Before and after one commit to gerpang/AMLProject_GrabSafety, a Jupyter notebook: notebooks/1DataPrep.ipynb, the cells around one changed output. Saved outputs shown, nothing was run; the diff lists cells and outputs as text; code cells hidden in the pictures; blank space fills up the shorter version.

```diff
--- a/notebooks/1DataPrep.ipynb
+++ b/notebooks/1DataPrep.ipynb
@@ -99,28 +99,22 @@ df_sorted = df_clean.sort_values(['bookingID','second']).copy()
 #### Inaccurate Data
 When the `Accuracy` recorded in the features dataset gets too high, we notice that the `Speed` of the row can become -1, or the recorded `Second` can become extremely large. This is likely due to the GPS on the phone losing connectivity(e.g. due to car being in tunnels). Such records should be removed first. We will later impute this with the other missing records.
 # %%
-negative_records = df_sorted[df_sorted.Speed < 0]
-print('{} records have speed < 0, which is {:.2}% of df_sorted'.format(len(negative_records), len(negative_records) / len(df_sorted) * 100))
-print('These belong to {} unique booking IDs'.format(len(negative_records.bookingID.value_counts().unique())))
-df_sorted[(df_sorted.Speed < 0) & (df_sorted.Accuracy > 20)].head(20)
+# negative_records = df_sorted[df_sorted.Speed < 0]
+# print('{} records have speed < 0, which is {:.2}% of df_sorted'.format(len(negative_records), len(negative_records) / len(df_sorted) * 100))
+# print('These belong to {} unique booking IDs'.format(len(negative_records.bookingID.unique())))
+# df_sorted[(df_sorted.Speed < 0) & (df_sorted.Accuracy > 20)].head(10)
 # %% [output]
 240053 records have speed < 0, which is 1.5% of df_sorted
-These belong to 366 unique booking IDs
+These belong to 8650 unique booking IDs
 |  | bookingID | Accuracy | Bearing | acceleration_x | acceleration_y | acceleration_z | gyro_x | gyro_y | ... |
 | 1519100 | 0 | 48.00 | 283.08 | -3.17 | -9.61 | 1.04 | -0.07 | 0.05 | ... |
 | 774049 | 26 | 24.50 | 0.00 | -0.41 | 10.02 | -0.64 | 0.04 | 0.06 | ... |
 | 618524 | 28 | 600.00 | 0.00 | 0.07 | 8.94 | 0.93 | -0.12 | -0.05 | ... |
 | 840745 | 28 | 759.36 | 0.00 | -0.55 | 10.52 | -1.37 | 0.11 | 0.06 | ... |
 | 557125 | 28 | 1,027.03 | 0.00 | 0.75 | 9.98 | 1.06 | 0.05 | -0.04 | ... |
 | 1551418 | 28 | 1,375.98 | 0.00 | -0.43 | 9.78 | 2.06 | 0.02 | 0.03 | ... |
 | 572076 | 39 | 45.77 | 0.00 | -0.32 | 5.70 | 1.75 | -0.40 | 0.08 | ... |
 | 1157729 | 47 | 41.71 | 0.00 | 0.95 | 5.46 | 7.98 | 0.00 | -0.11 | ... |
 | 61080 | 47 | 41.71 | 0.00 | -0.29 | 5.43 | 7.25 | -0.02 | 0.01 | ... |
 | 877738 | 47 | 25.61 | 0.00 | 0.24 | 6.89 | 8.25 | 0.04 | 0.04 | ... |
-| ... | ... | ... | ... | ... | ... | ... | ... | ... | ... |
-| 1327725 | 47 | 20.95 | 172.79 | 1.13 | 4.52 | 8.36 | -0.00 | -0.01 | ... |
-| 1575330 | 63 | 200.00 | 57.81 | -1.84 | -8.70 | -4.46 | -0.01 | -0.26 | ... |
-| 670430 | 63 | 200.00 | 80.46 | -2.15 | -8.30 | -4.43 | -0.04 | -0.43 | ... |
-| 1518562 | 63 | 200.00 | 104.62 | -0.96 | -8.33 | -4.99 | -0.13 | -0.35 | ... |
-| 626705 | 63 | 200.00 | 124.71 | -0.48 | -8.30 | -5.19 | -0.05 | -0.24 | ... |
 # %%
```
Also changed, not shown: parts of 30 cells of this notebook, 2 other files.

==*==

__The problem__
The lines needed are those in the data above that hold the string "have"; copy each of them.

__Exercise output__
-print('{} records have speed < 0, which is {:.2}% of df_sorted'.format(len(negative_records), len(negative_records) / len(df_sorted) * 100))
+# print('{} records have speed < 0, which is {:.2}% of df_sorted'.format(len(negative_records), len(negative_records) / len(df_sorted) * 100))
 240053 records have speed < 0, which is 1.5% of df_sorted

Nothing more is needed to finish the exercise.